“Leon Breeden, the longtime director of jazz studies at the University of North Texas, who half a century ago transformed the program from a clandestine enterprise into the international Mecca for jazz training it remains today, died on Wednesday in Dallas. He was 88.”
My college band got to do a concert with North Texas State’s One O’Clock band (well after Mr. Breeden left). We were rehearsed and sounded good playing Thad Jones arrangements. They came in and sightread all the tunes we had prepared and sounded better. Damn.
I finally got around to watching some of the things that had been piling up from Netflixs. One of them was Tom Dowd and the Language Of Music. The description is a little misleading:
“Rarely do we get a chance to see a feature-length documentary about a true unsung hero. Tom Dowd was an innovative music producer and recording engineer. Historical footage, photographs and classic music tracks underscore how Tom Dowd altered the course of contemporary music via his many technical achievements. Features appearances by Ray Charles, Eric Clapton, the Allman Brothers Band, Lynyrd Skynyrd, Les Paul and Aretha Franklin.”

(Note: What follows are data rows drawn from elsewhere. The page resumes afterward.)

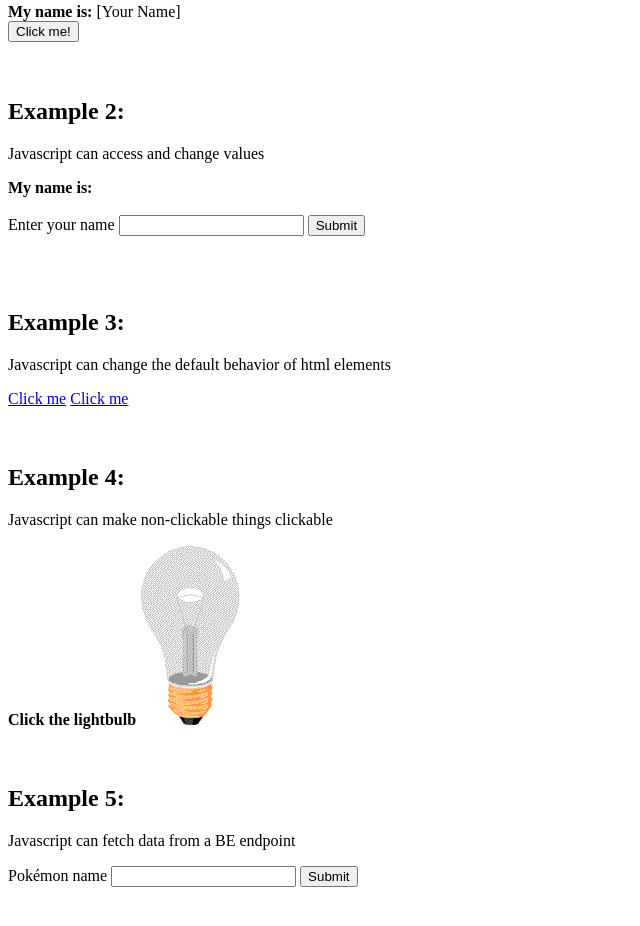
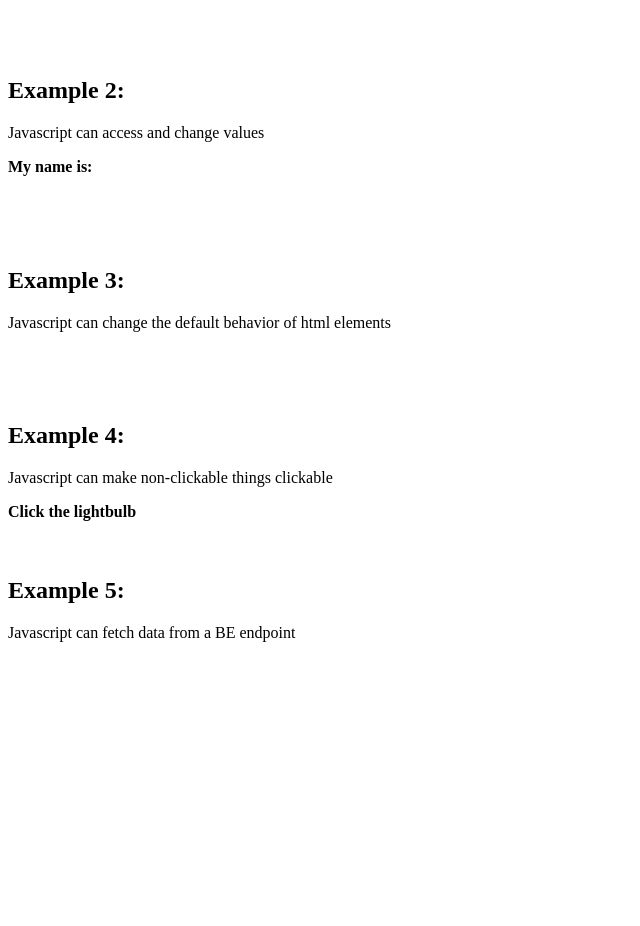
Before and after one commit to claireryberg/hello-world-workshop, a plain HTML site: page intro/3_intro-javascript.html in a window 1280 px wide. Shown: the part 180-1106 px from the top of the page, without its empty margins (0-640 px from the left). After the commit the page ends 838 px from the top, so only its background shows below. Drawn offline with Linux system fonts and the light colour scheme.

Commit message:
Create JS template

```diff
--- a/intro/3_intro-javascript.html
+++ b/intro/3_intro-javascript.html
@@ -18,9 +18,7 @@
       </p>
 
       <div>
-        <strong>My name is: </strong><span id="your_name">[Your Name]</span>
       </div>
-      <button onclick="showNameAlert()">Click me!</button>
 
       <br /><br /><br />
 
@@ -29,23 +27,17 @@
 
       <div><strong>My name is: </strong><span id="dynamic_name"></span></div>
       <br />
-      <form onsubmit="submitForm(event)">
-        <label>
-          Enter your name
-          <input type="text" id="name_input" required />
-        </label>
-        <button type="submit">Submit</button>
-      </form>
+      <!-- Add the form here! -->
 
       <br /><br /><br />
 
       <h2>Example 3:</h2>
       <p>Javascript can change the default behavior of html elements</p>
       <!-- 3a -->
-      <a href="https://www.google.com" target="_blank">Click me</a>
+      <!-- Add an anchor element here -->
 
       <!-- 3b -->
-      <a href="#" onclick="showNameAlert()">Click me</a>
+      <!-- Add another one here -->
 
       <br /><br /><br />
 
@@ -53,93 +45,34 @@
       <p>Javascript can make non-clickable things clickable</p>
 
       <strong>Click the lightbulb</strong>
-      <img
-        onclick="toggleLight()"
-        id="myImage"
-        alt="Click the lightbulb to turn it on and off"
-        src="./media/pic_bulboff.png"
-        style="width: 100px"
-        isTurnedOff="true"
-      />
-
-      <!-- note that the image is clickable but not tabbable. See what happens if you wrap it in a button -->
+      <!-- Add the lightbulb image here -->
 
       <br /><br /><br />
 
       <h2>Example 5:</h2>
       <p>Javascript can fetch data from a BE endpoint</p>
 
-      <form onsubmit="fetchPokemon(event)">
-        <label>
-          Pokémon name
-          <input type="text" id="pokemon_name" required />
-        </label>
-        <button type="submit">Submit</button>
-      </form>
-      <div id="pokemon_image_wrapper" style="height: 300px"></div>
+      <!-- Add the form here -->
+
     </main>
 
     <script>
       // Example 1
-      const showNameAlert = () => {
-        const name = document.getElementById("your_name").innerText;
-        alert(name);
-      };
+      // Create the showNameAlert function here
+
 
       // Example 2
-      const submitForm = (event) => {
-        event.preventDefault();
+      // create the submitForm function here
 
-        const enteredName = document.getElementById("name_input").value;
-        const nameRegion = document.getElementById("dynamic_name");
-
-        nameRegion.innerText = enteredName;
-      };
 
       // Example 4
-      const toggleLight = () => {
-        const lightsOff = "./media/pic_bulboff.png";
-        const lightsOn = "./media/pic_bulbon.png";
+      // create the toggleLight function here
 
-        const lightbulbImage = document.getElementById("myImage");
-
-        if (lightbulbImage.getAttribute("isTurnedOff") === "true") {
-          lightbulbImage.src = lightsOn;
-          lightbulbImage.setAttribute("isTurnedOff", "false");
-        } else {
-          lightbulbImage.src = lightsOff;
-          lightbulbImage.setAttribute("isTurnedOff", "true");
-        }
-      };
 
       // Example 5
-      const fetchPokemon = async () => {
-        event.preventDefault();
+      // create the fetchPokemon function here
 
-        const name = document.getElementById("pokemon_name").value;
 
-        const data = await fetch(
-          `https://pokeapi.co/api/v2/pokemon/${name.toLowerCase()}`
-        );
-        const result = await data.json();
-
-        console.log({ result: result.sprites.front_default });
-        const imageSrc = result.sprites.front_default;
-
-        const pokemonImage = document.getElementById("pokemon_image");
-        if (!!pokemonImage) {
-          pokemonImage.src = imageSrc;
-        } else {
-          const newPokemonImage = document.createElement("img");
-          newPokemonImage.setAttribute("id", "pokemon_image");
-          newPokemonImage.setAttribute("height", "300px");
-          newPokemonImage.setAttribute("src", imageSrc);
-
-          document
-            .getElementById("pokemon_image_wrapper")
-            .appendChild(newPokemonImage);
-        }
-      };
     </script>
   </body>
 </html>
```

This video is WAY more than that. This is THE GUY who recorded Coltrane. He recorded just about every good jazz album out there. ON THE FLY (the way they did it back then). He also recorded a guy name Ray Charles as well. And a bunch of others, like Eric Clapton…..
Did I mention he was also part of the Manhattan Project and was involved in the Bikini Atoll nuclear weapons tests as well? This video is an amazing look into how recording were made, and how a true legend made them. Check out Tom Dowd’s Wikipedia entry as well.
Sad news today
“US jazz tenor saxophonist Johnny Griffin, who played alongside such luminaries as Lionel Hampton, Art Blakey and Thelonius Monk, died Friday in France, his agent Helene Manfredi said. He was 80.
Nicknamed the Little Giant, Griffin was due to perform Friday evening alongside US organist Rhoda Scott, French saxophonist Olivier Temime and drummer Julie Saury.
Griffin died at home in Mauprevoir, a village in the west-central La Vienne district, where he had spent the last 18 years of his life. The cause of death was not disclosed.”
Here is a review of the forementioned John Coltrane Reference Book.
Porter combines meticulous scholarship with an eye for telling details, the revealing and necessary details about Coltrane’s life and music that constantly open up new perspectives. There is no gratuitous quoting of literary figures irrelevant to Coltrane, or bizarre factoids (the attendance at a New York Museum of Modern Art Chagall show the year Coltrane’s classic quartet recorded at The Village Vanguard (see page 69 in Ratliff).
Though the price is still daunting……$150
There is a new Coltrane book out by Lewis Porter, Chris DeVito, David Wild, Yasuhiro Fujioka, and Wolf Schmaler.
Few jazz musicians have had the lasting influence or attracted as much scholarly study as John Coltrane. Yet, despite dozens of books, hundreds of articles, and his own recorded legacy, the “facts” about Coltrane’s life and work have never been definitely established. Well-known Coltrane biographer and jazz educator Lewis Porter has assembled an international team of scholars to write The John Coltrane Reference, an indispensable guide to the life and music of John Coltrane.
The John Coltrane Reference features a a day-by-day chronology, which extends from 1926-1967, detailing Coltrane’s early years and every live performance given by Coltrane as either a sideman or leader, and a discography offering full session information from the first year of recordings, 1946, to the last, 1967. The appendices list every film and television appearance, as well as every recorded interview. Richly illustrated with over 250 album covers and photos from the collection of Yasuhiro Fujioka, The John Coltrane Reference will find a place in every major library supporting a jazz studies program, as well as John Coltrane enthusiasts.
At a whopping $150 for 608 pages, is this a must own for Coltrane nuts?
One of the greatest pianists, Oscar Peterson, died today. I was lucky to see him once in concert. Amazing. He was probably around 75 at the time. He made it look easy. He will be missed.